LUMBERTON — The board for the Lumberton Housing Authority on Monday approved a number of resolutions aimed at correcting deficiencies in fiscal management, according to Kimberly Jones, the authority’s attorney. The deficiencies were listed in a 32-page management review conducted last year by the U.S. Department of Housing and Urban Development.
“We’re moving ahead to take corrective action,” Jones said this morning.
The federal review brought to light a number of deficiencies, including a finding that the authority entered into contracts that violated conflict-of-interest regulations that could force the return of almost $300,000 in federal money. The bulk of HUD’s findings relate to the authority’s failure to keep policies current — such as those for travel and personnel — as well as the lack of internal controls and “checks-and-balances” for different aspects of financial management and record-keeping.
As a result of the review, HUD has ordered the local authority not to spend or obligate any federal money without first getting HUD approval. The HUD Office of Inspector General has initiated an audit of the Lumberton authority’s operations that is expected to last about eight weeks.
Last week, the Lumberton board entered into a contract with Pembroke Housing Authority for that agency to provide emergency management services to the Lumberton Housing Authority. Lemark Harris, the executive director of the Pembroke Housing Authority since July 1993, will serve as Lumberton ’s interim executive director.
“Mr. Lemark is working very diligently to move forward with corrective actions to HUD’s concerns,” Jones said. “That’s what the resolutions are about that were approved Monday.”
Jones said that board members on Monday decided to begin meeting twice a month instead of just once.

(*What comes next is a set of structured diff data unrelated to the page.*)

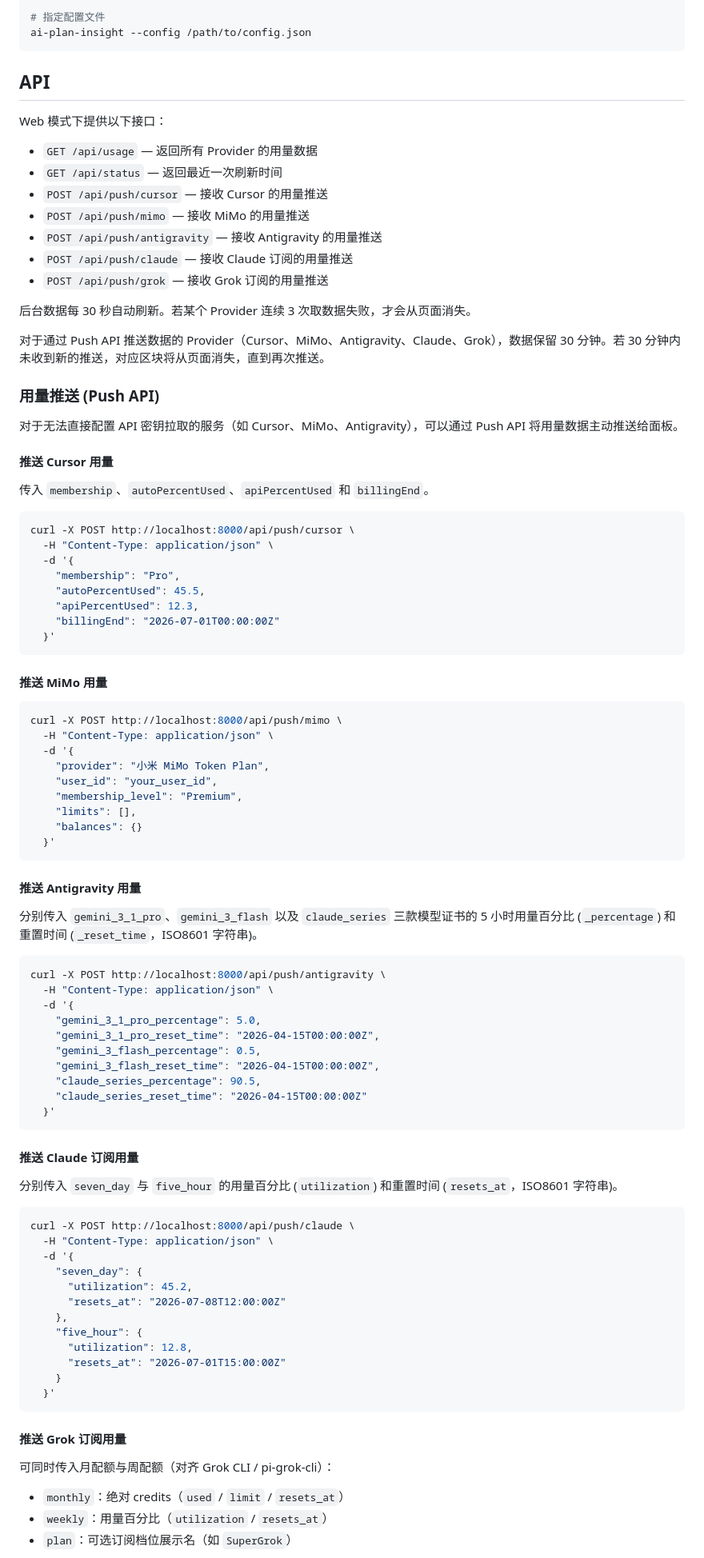
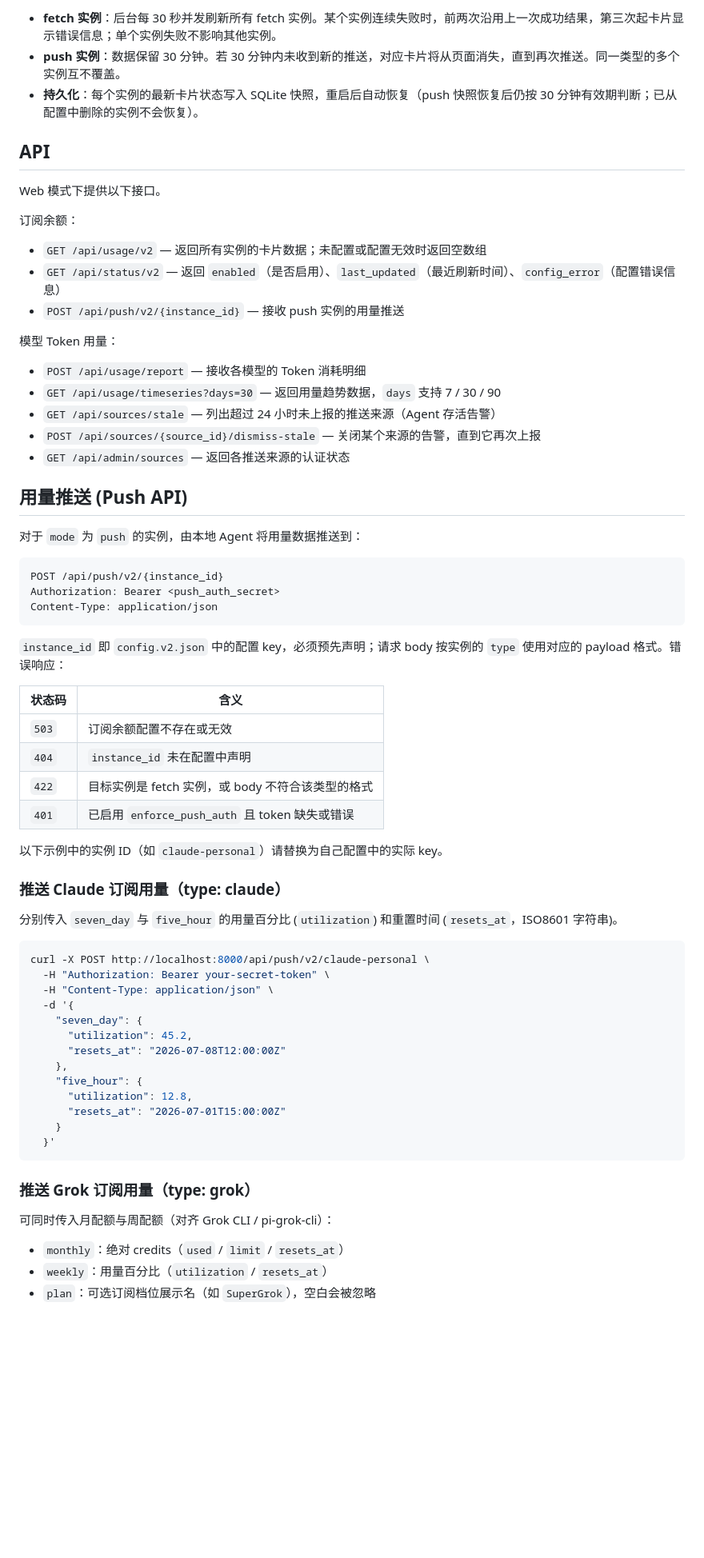
Before and after one commit to FlintyLemming/ai-plan-insight, a Markdown page: README.md, the part around one of its changes. Shown at 80% size. GitHub-like rendering; blank space fills up the shorter version.

````diff
--- a/README.md
+++ b/README.md
@@ -134,80 +164,54 @@ ai-plan-insight
 
-# 指定配置文件
-ai-plan-insight --config /path/to/config.json
-```
+- **fetch 实例**：后台每 30 秒并发刷新所有 fetch 实例。某个实例连续失败时，前两次沿用上一次成功结果，第三次起卡片显示错误信息；单个实例失败不影响其他实例。
+- **push 实例**：数据保留 30 分钟。若 30 分钟内未收到新的推送，对应卡片将从页面消失，直到再次推送。同一类型的多个实例互不覆盖。
+- **持久化**：每个实例的最新卡片状态写入 SQLite 快照，重启后自动恢复（push 快照恢复后仍按 30 分钟有效期判断；已从配置中删除的实例不会恢复）。
 
 ## API
 
-Web 模式下提供以下接口：
+Web 模式下提供以下接口。
 
-- `GET /api/usage` — 返回所有 Provider 的用量数据
-- `GET /api/status` — 返回最近一次刷新时间
-- `POST /api/push/cursor` — 接收 Cursor 的用量推送
-- `POST /api/push/mimo` — 接收 MiMo 的用量推送
-- `POST /api/push/antigravity` — 接收 Antigravity 的用量推送
-- `POST /api/push/claude` — 接收 Claude 订阅的用量推送
-- `POST /api/push/grok` — 接收 Grok 订阅的用量推送
+订阅余额：
 
-后台数据每 30 秒自动刷新。若某个 Provider 连续 3 次取数据失败，才会从页面消失。
+- `GET /api/usage/v2` — 返回所有实例的卡片数据；未配置或配置无效时返回空数组
+- `GET /api/status/v2` — 返回 `enabled`（是否启用）、`last_updated`（最近刷新时间）、`config_error`（配置错误信息）
+- `POST /api/push/v2/{instance_id}` — 接收 push 实例的用量推送
 
-对于通过 Push API 推送数据的 Provider（Cursor、MiMo、Antigravity、Claude、Grok），数据保留 30 分钟。若 30 分钟内未收到新的推送，对应区块将从页面消失，直到再次推送。
+模型 Token 用量：
 
-### 用量推送 (Push API)
+- `POST /api/usage/report` — 接收各模型的 Token 消耗明细
+- `GET /api/usage/timeseries?days=30` — 返回用量趋势数据，`days` 支持 7 / 30 / 90
+- `GET /api/sources/stale` — 列出超过 24 小时未上报的推送来源（Agent 存活告警）
+- `POST /api/sources/{source_id}/dismiss-stale` — 关闭某个来源的告警，直到它再次上报
+- `GET /api/admin/sources` — 返回各推送来源的认证状态
 
-对于无法直接配置 API 密钥拉取的服务（如 Cursor、MiMo、Antigravity），可以通过 Push API 将用量数据主动推送给面板。
+## 用量推送 (Push API)
 
-#### 推送 Cursor 用量
+对于 `mode` 为 `push` 的实例，由本地 Agent 将用量数据推送到：
 
-传入 `membership`、`autoPercentUsed`、`apiPercentUsed` 和 `billingEnd`。
-
-```bash
-curl -X POST http://localhost:8000/api/push/cursor \
-  -H "Content-Type: application/json" \
-  -d '{
-    "membership": "Pro",
-    "autoPercentUsed": 45.5,
-    "apiPercentUsed": 12.3,
-    "billingEnd": "2026-07-01T00:00:00Z"
-  }'
+```text
+POST /api/push/v2/{instance_id}
+Authorization: Bearer <push_auth_secret>
+Content-Type: application/json
 ```
 
-#### 推送 MiMo 用量
+`instance_id` 即 `config.v2.json` 中的配置 key，必须预先声明；请求 body 按实例的 `type` 使用对应的 payload 格式。错误响应：
 
-```bash
-curl -X POST http://localhost:8000/api/push/mimo \
-  -H "Content-Type: application/json" \
-  -d '{
-    "provider": "小米 MiMo Token Plan",
-    "user_id": "your_user_id",
-    "membership_level": "Premium",
-    "limits": [],
-    "balances": {}
-  }'
-```
+| 状态码 | 含义 |
+|---|---|
+| `503` | 订阅余额配置不存在或无效 |
+| `404` | `instance_id` 未在配置中声明 |
+| `422` | 目标实例是 fetch 实例，或 body 不符合该类型的格式 |
+| `401` | 已启用 `enforce_push_auth` 且 token 缺失或错误 |
 
-#### 推送 Antigravity 用量
+以下示例中的实例 ID（如 `claude-personal`）请替换为自己配置中的实际 key。
 
-分别传入 `gemini_3_1_pro`、`gemini_3_flash` 以及 `claude_series` 三款模型证书的 5 小时用量百分比 (`_percentage`) 和重置时间 (`_reset_time`，ISO8601 字符串)。
-
-```bash
-curl -X POST http://localhost:8000/api/push/antigravity \
-  -H "Content-Type: application/json" \
-  -d '{
-    "gemini_3_1_pro_percentage": 5.0,
-    "gemini_3_1_pro_reset_time": "2026-04-15T00:00:00Z",
-    "gemini_3_flash_percentage": 0.5,
-    "gemini_3_flash_reset_time": "2026-04-15T00:00:00Z",
-    "claude_series_percentage": 90.5,
-    "claude_series_reset_time": "2026-04-15T00:00:00Z"
-  }'
-```
-
-#### 推送 Claude 订阅用量
+### 推送 Claude 订阅用量（type: claude）
 
 分别传入 `seven_day` 与 `five_hour` 的用量百分比 (`utilization`) 和重置时间 (`resets_at`，ISO8601 字符串)。
 
 ```bash
-curl -X POST http://localhost:8000/api/push/claude \
+curl -X POST http://localhost:8000/api/push/v2/claude-personal \
+  -H "Authorization: Bearer your-secret-token" \
   -H "Content-Type: application/json" \
   -d '{
     "seven_day": {
@@ -221,11 +225,11 @@ curl -X POST http://localhost:8000/api/push/claude \
   }'
 ```
 
-#### 推送 Grok 订阅用量
+### 推送 Grok 订阅用量（type: grok）
 
 可同时传入月配额与周配额（对齐 Grok CLI / pi-grok-cli）：
 
 - `monthly`：绝对 credits（`used` / `limit` / `resets_at`）
 - `weekly`：用量百分比（`utilization` / `resets_at`）
-- `plan`：可选订阅档位展示名（如 `SuperGrok`）
+- `plan`：可选订阅档位展示名（如 `SuperGrok`），空白会被忽略
 
````
Also changed, not shown: other parts of README.md (+155 -114 lines).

“The board will be meeting at least twice a month so that it is available to take the corrective action that makes it possible for Mr. Lemark to get his job done,” Jones said.
HUD’s review looked at how the authority is governed, its organization and staff, financial management, management operations, facilities management and capital funds. According to a Jan. 23 letter from Michael Williams, director of HUD’s Greensboro office, to Meacher, the review found 13 serious programmatic findings and 15 observations related to potential non-compliance. Meacher retired about two weeks after receiving the letter.
“The results of the report are discouraging and indicate that there are systematic programmatic shortcomings within the administration of the Housing Authority of the city of Lumberton,” Williams said. “Each of the findings, observations, and recommendations should be carefully reviewed by the authority and all corrective actions should be implemented immediately.”
James Meacher retired Feb. 25 after serving as Lumberton Housing Authority’s executive director for 33 years. His retirement came about two weeks after he received Williams’ letter.